◆ **WHAT IS EXPECTED**: Copy every line that holds the string "BsShieldFillCheck" from the data below.

◆ **EXTRACTED RECORDS**:
──────────
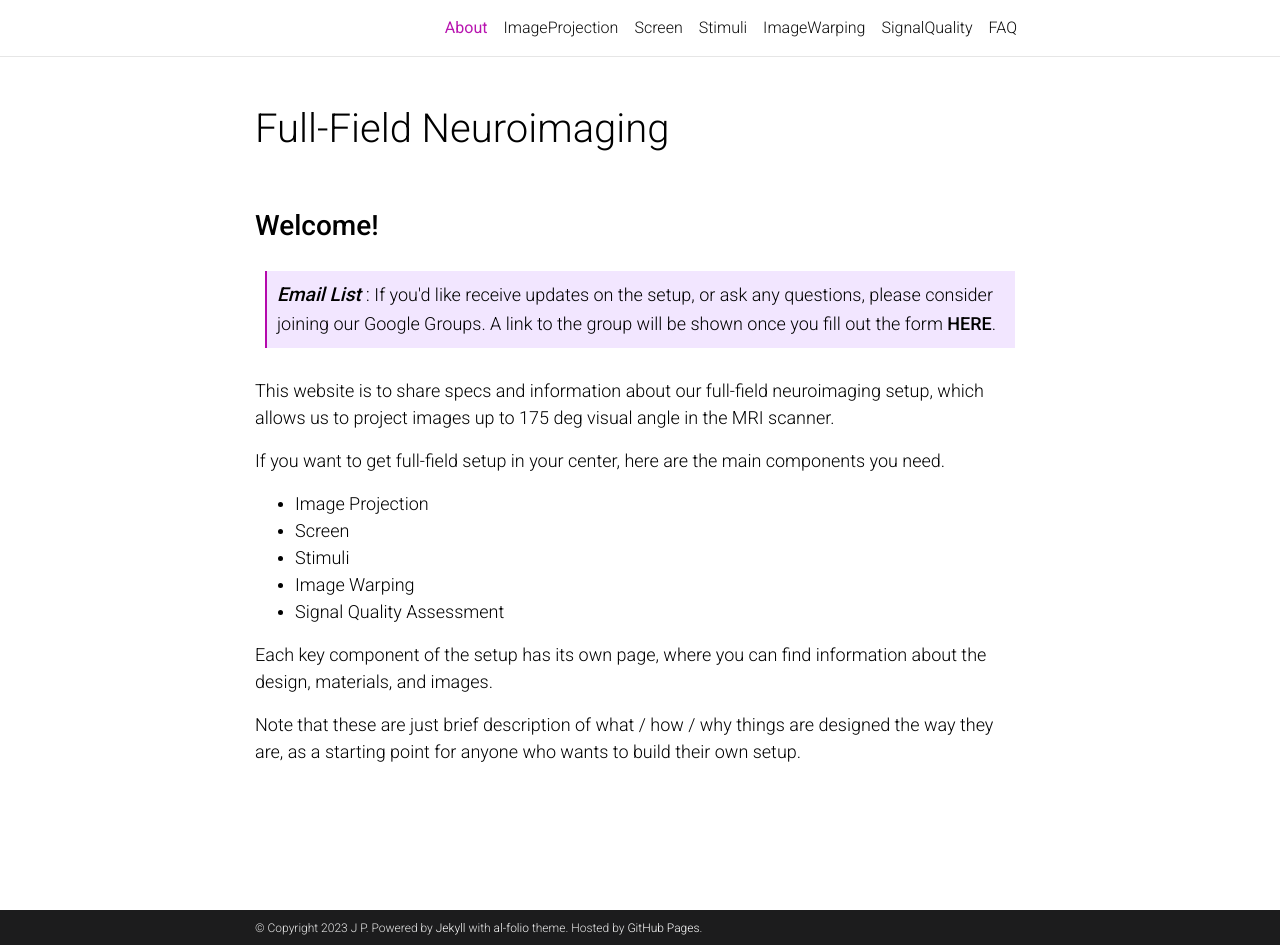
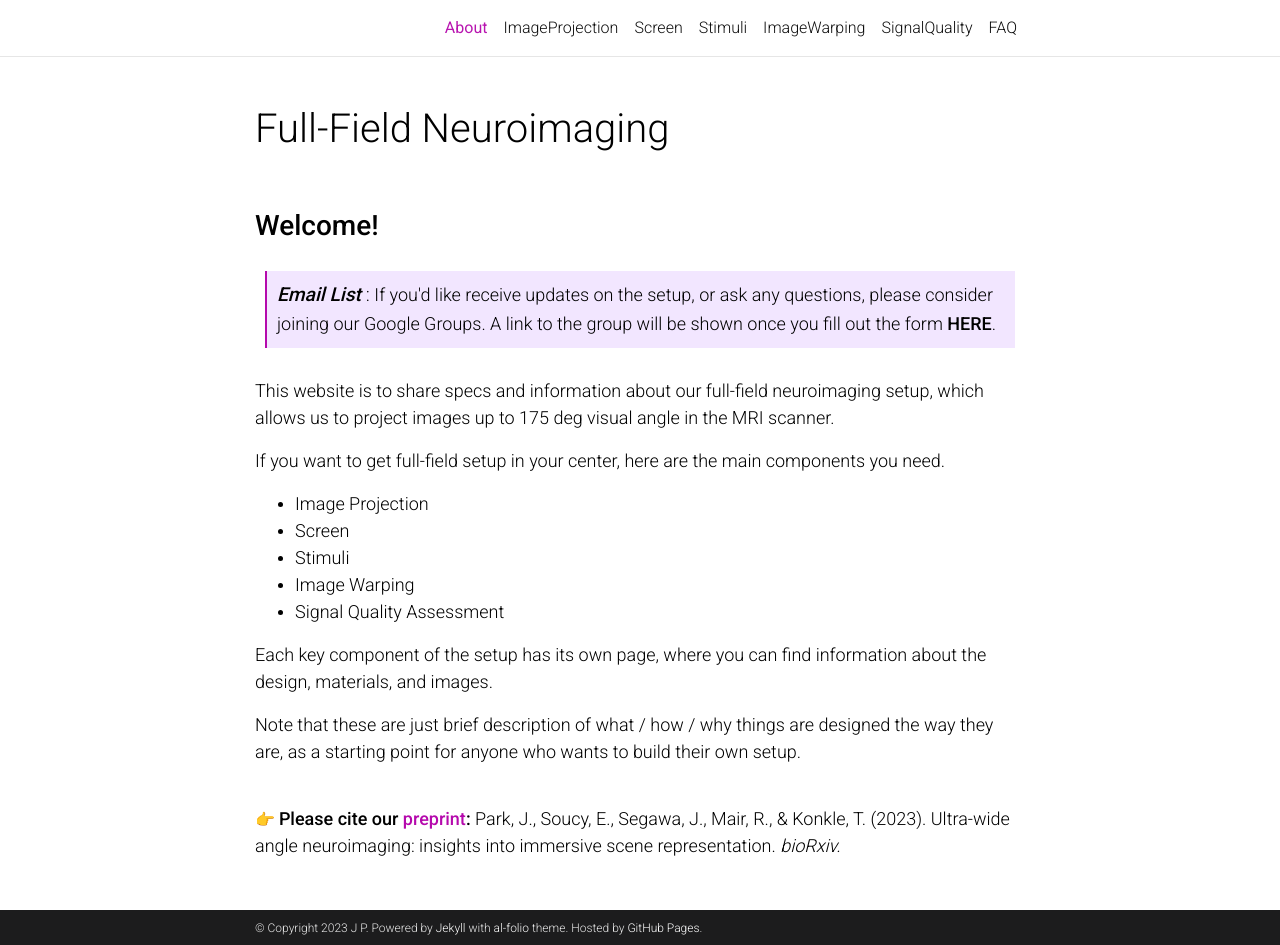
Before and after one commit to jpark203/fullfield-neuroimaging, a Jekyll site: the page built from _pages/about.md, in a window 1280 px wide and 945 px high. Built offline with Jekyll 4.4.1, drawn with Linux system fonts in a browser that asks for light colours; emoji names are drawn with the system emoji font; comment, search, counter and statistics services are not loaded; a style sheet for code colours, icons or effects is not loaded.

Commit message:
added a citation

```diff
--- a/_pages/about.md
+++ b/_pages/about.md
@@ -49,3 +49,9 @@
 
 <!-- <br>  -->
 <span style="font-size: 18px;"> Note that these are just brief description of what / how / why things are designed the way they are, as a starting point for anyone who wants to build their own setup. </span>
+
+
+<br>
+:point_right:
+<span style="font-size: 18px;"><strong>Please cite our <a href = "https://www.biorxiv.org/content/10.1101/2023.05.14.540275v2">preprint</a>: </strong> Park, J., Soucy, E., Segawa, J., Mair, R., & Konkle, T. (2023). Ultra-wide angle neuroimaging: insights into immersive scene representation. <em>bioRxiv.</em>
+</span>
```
──────────
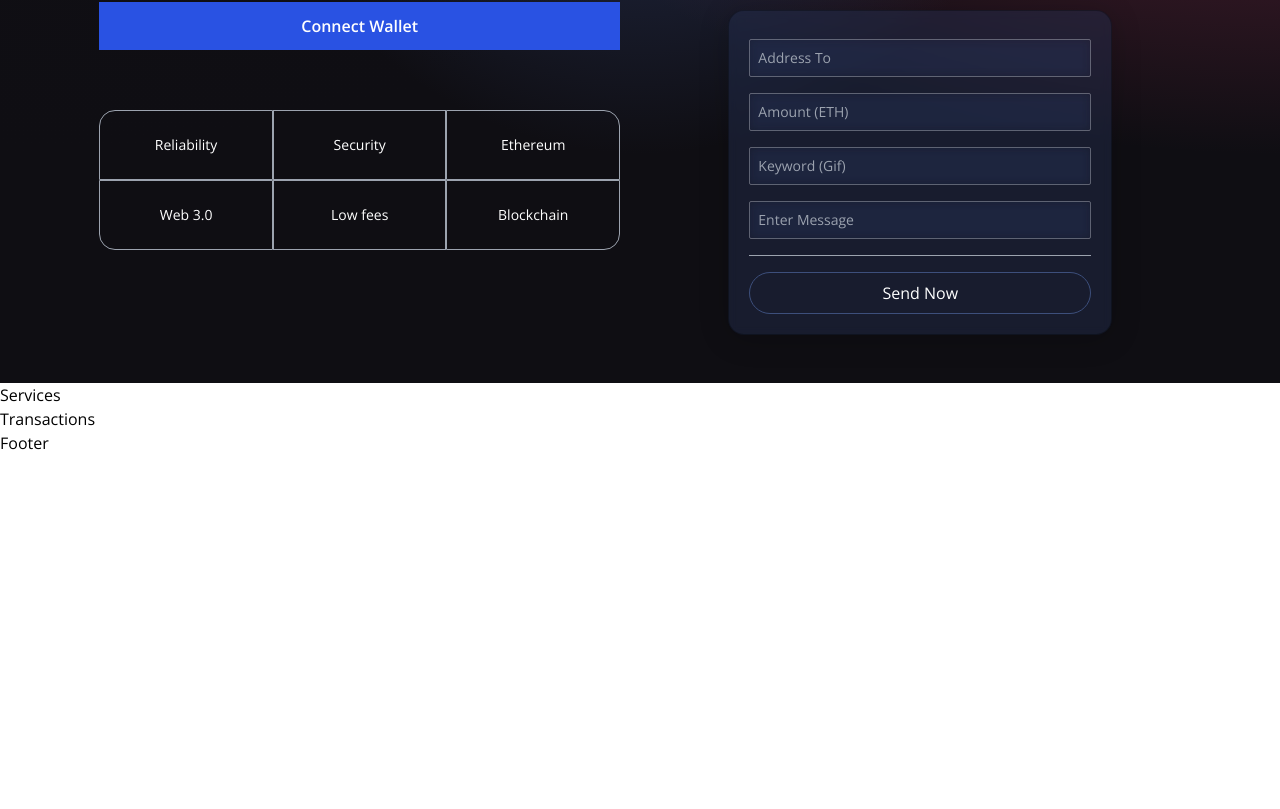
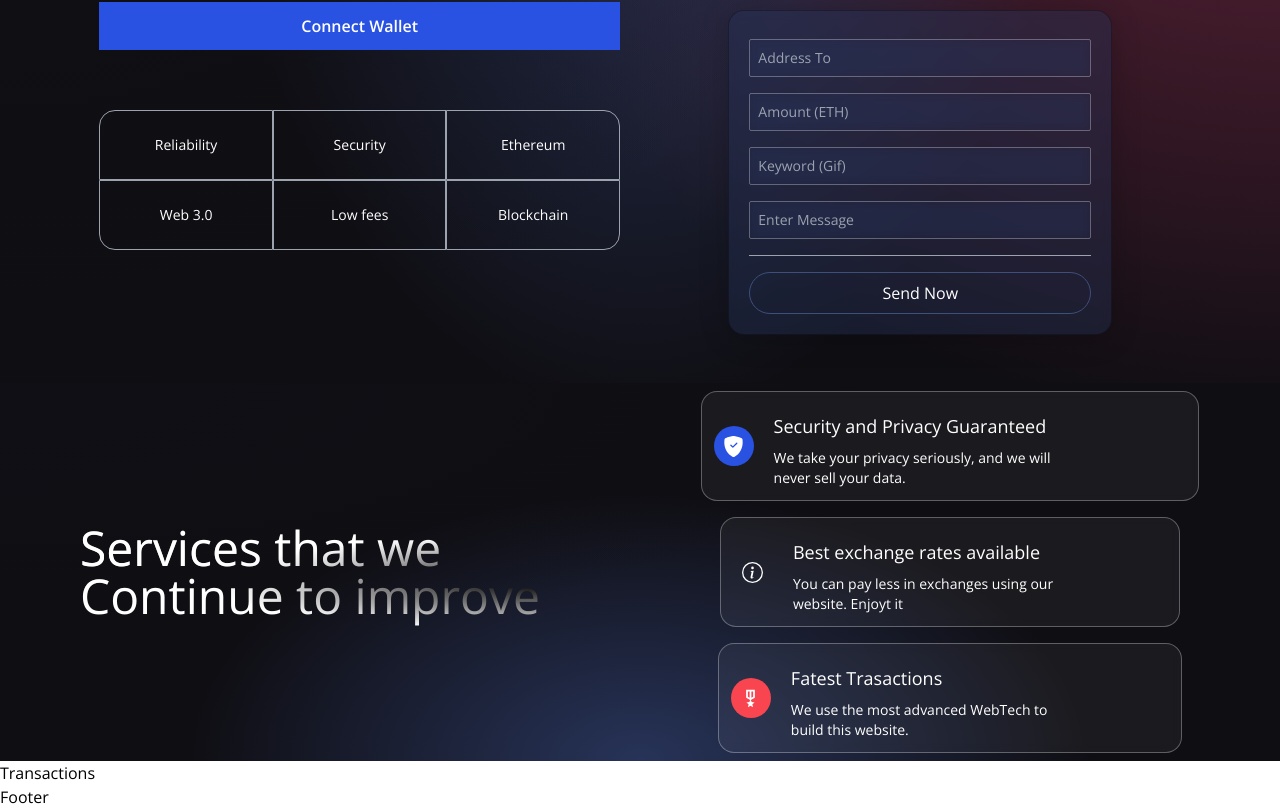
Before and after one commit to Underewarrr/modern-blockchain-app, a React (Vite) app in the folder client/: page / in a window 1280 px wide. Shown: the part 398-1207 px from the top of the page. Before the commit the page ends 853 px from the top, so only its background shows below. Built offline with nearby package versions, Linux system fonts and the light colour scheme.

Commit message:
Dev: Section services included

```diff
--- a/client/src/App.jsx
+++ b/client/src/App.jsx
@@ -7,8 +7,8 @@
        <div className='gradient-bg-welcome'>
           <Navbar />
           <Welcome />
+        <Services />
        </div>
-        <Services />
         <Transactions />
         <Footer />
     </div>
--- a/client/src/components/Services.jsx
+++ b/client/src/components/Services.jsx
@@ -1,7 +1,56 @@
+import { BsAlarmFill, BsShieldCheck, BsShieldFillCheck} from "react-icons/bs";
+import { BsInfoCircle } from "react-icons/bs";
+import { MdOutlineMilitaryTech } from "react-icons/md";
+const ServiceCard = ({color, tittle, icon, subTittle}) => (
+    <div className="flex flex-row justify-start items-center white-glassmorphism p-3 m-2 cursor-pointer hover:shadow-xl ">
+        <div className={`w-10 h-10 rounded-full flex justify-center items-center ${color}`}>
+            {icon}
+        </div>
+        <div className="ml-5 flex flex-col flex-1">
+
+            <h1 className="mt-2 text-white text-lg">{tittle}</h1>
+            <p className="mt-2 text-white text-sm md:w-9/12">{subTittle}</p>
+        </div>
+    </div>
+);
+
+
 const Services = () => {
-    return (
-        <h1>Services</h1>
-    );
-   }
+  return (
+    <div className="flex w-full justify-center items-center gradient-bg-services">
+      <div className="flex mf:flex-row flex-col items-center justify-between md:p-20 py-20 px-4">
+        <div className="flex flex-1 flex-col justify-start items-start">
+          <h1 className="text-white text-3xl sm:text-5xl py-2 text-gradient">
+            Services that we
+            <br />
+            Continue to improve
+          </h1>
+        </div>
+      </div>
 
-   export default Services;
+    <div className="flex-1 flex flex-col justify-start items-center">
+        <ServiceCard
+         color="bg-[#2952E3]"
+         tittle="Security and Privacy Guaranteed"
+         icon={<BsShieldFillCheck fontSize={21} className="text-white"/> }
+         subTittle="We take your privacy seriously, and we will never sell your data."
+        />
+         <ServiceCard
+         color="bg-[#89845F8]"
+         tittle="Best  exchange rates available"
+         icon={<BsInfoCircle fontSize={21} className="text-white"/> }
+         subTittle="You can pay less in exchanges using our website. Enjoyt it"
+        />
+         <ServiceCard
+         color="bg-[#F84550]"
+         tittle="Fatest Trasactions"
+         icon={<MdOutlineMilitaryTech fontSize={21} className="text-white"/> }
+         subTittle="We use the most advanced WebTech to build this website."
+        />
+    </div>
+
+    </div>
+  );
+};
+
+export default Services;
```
──────────
◆ **TASK RESULT**:
+import { BsAlarmFill, BsShieldCheck, BsShieldFillCheck} from "react-icons/bs";
+         icon={<BsShieldFillCheck fontSize={21} className="text-white"/> }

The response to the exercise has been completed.